  • Current version: This is specified in this README. All future examples and peripheral code will use this version.
  • Legacy version: This is not documented here and will fade away, eventually. This version only supports frame capturing. Host-initiated commands are not supported.

Host-Side Script

The host-side script has been tested extensively and should work without major issues. It supports both versions of the sensniff protocol but the legacy version will be removed without any notice.

Peripheral-Side

The examples in the Contiki tree currently use the legacy protocol version

This means that:

  • Only frame capturing is supported. Host-to-Peripheral commands are not.
  • The frame format is different to what is documented in this page.

Both examples are going to get updated to the current protocol version in the very short term. As a result of this, they will also support host-initiated commands. Once these changes have been merged with Contiki's upstream, support for the legacy protocol will disappear.

How to add support for your Device

If your device is supported by Contiki, things are pretty simple:

  • Open $(CONTIKI)/cpu/cc253x/dev/cc2530-rf.c. Look for the lines wrapped inside CC2530_RF_CONF_HEXDUMP and this will make it obvious what you need to do to your own device's radio driver.
  • Copy $(CONTIKI)/examples/cc2530dk/sniffer to a new example directory. netstack.c and stub-rdc.c will not need modified. Slight changes may be needed in sniffer.c to turn off the frame filtering functionality of your RF chip.

Make sure you have read the 'Project Status' section of this README.

How to Contribute

sensniff Host-to-Peripheral protocol

sensniff uses a minimalistic protocol for the communication between the host and the peripheral. All packets (in both directions) follow this format:

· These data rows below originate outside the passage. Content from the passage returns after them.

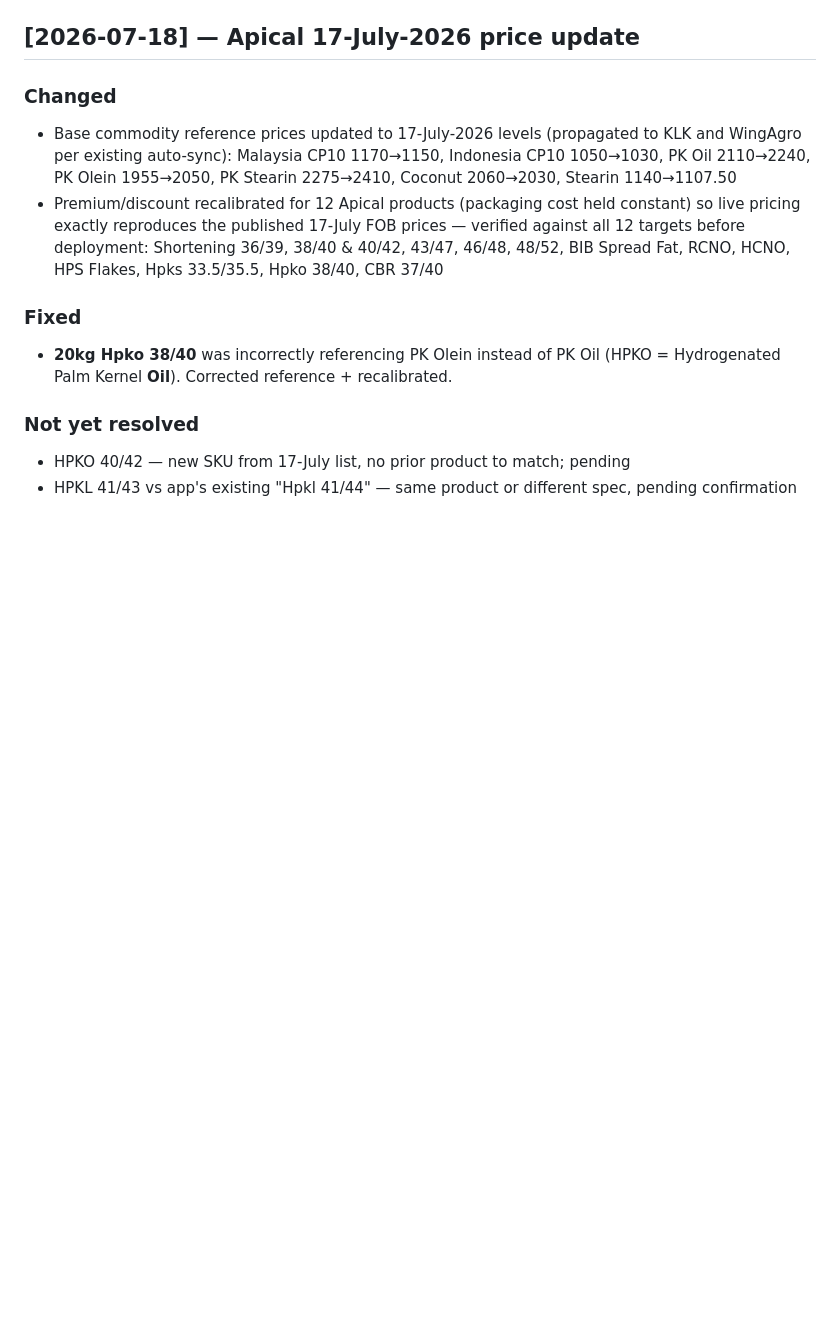
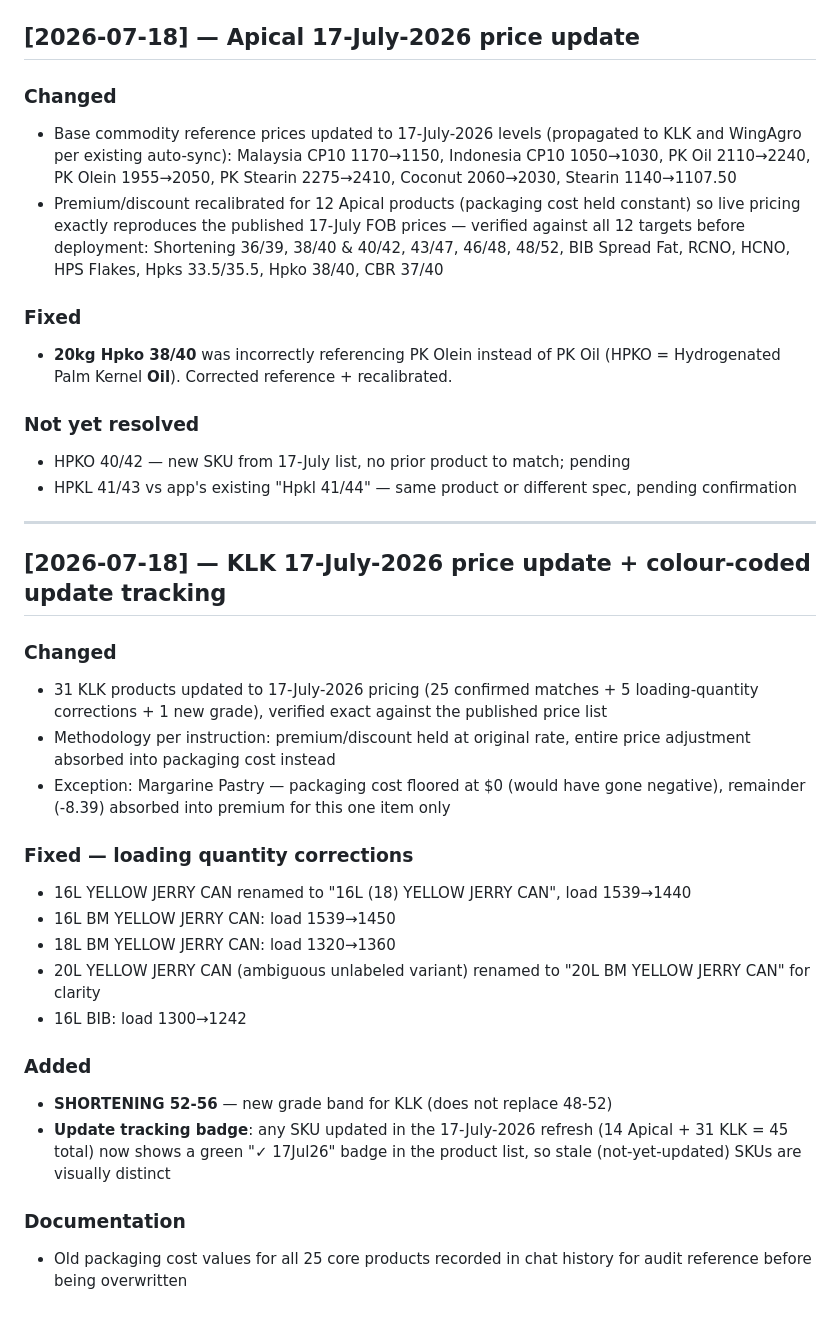
Before and after one commit to Oillio-Commodities/OILLIO-OPMS, a Markdown page: CHANGELOG.md, the part around the change. GitHub-like rendering; blank space fills up the shorter version.

Commit message:
CHANGELOG: KLK 17-July update + colour-coded tracking

```diff
--- a/CHANGELOG.md
+++ b/CHANGELOG.md
@@ -404,3 +404,36 @@ All changes to the GitHub Pages app are recorded here.
 ### Not yet resolved
 - HPKO 40/42 — new SKU from 17-July list, no prior product to match; pending
 - HPKL 41/43 vs app's existing "Hpkl 41/44" — same product or different spec, pending confirmation
+
+
+---
+
+## [2026-07-18] — KLK 17-July-2026 price update + colour-coded update tracking
+
+### Changed
+- 31 KLK products updated to 17-July-2026 pricing (25 confirmed matches +
+  5 loading-quantity corrections + 1 new grade), verified exact against
+  the published price list
+- Methodology per instruction: premium/discount held at original rate,
+  entire price adjustment absorbed into packaging cost instead
+- Exception: Margarine Pastry — packaging cost floored at \$0 (would have
+  gone negative), remainder (-8.39) absorbed into premium for this one
+  item only
+
+### Fixed — loading quantity corrections
+- 16L YELLOW JERRY CAN renamed to "16L (18) YELLOW JERRY CAN", load 1539→1440
+- 16L BM YELLOW JERRY CAN: load 1539→1450
+- 18L BM YELLOW JERRY CAN: load 1320→1360
+- 20L YELLOW JERRY CAN (ambiguous unlabeled variant) renamed to "20L BM
+  YELLOW JERRY CAN" for clarity
+- 16L BIB: load 1300→1242
+
+### Added
+- **SHORTENING 52-56** — new grade band for KLK (does not replace 48-52)
+- **Update tracking badge**: any SKU updated in the 17-July-2026 refresh
+  (14 Apical + 31 KLK = 45 total) now shows a green "✓ 17Jul26" badge in
+  the product list, so stale (not-yet-updated) SKUs are visually distinct
+
+### Documentation
+- Old packaging cost values for all 25 core products recorded in chat
+  history for audit reference before being overwritten
```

                     1                   2                   3
 0 1 2 3 4 5 6 7 8 9 0 1 2 3 4 5 6 7 8 9 0 1 2 3 4 5 6 7 8 9 0 1
+-+-+-+-+-+-+-+-+-+-+-+-+-+-+-+-+-+-+-+-+-+-+-+-+-+-+-+-+-+-+-+-+
|                             MAGIC                             |
+-+-+-+-+-+-+-+-+-+-+-+-+-+-+-+-+-+-+-+-+-+-+-+-+-+-+-+-+-+-+-+-+
|    VERSION    |      CMD      |      LEN      +               |
+-+-+-+-+-+-+-+-+-+-+-+-+-+-+-+-+-+-+-+-+-+-+-+-+               +
|                             DATA                              |
+-+-+-+-+-+-+-+-+-+-+-+-+-+-+-+-+-+-+-+-+-+-+-+-+-+-+-+-+-+-+-+-+
  • MAGIC: The following 4 bytes (hex): C1 1F FE 52 ('S'+'n' 1F FE 'r')
  • VERSION: (1 byte). Currently 1.
  • CMD: (1 byte) Command. See below for possible values.
  • LEN: (1 byte) Length of the DATA field in number of bytes. Optional.
  • DATA: Variable length specified in LEN. Only transmitted if LEN exists and has value > 0. Contains the payload, depending on the value of CMD.

Commands

Generally speaking, frames with the MS bit of the CMD field set are host-to-peripheral. The MS bit is clear for peripheral-to-host packets.

The CMD field can take the following values:

  • CMD==0x00 (CMD_FRAME): LEN will contain the length of a captured .15.4 frame. DATA will contain the frame itself, including the .15.4 MAC layer header, payload and FCS. This command is peripheral-initiated.
  • CMD==0x01 (CMD_CHANNEL): The current RF channel used by the peripheral's transceiver. LEN will be 1. DATA will be 1 byte long and will contain the value of the channel. Valid values in [11,26]. Packets of this type are always a response to either CMD_GET_CHANNEL or CMD_SET_CHANNEL.
  • CMD==0x81 (CMD_GET_CHANNEL): Used by the host to query the current radio channel used by the peripheral's RF chip. LEN and DATA are omitted. The Peripheral will respond with a CMD_CHANNEL.
  • CMD==0x82 (CMD_SET_CHANNEL): Used by the host to request a change to a new radio channel. LEN will be 1. DATA will be 1 byte long and will contain the value of the new channel. Valid values in [11,26]. The peripheral will respond with a CMD_CHANNEL.

Open Issues

sensniff does not perform any error checking. Thus, if a frame appears broken on wireshark:

  • It may have been sent incorrectly by the originator
  • It may have been received incorrectly by the sniffer
  • It may have broken during the peripheral-to-host transfer
  • It may have broken during the host-to-wireshark piping (very unlikely)

There is no way of knowing which of the above is the cause.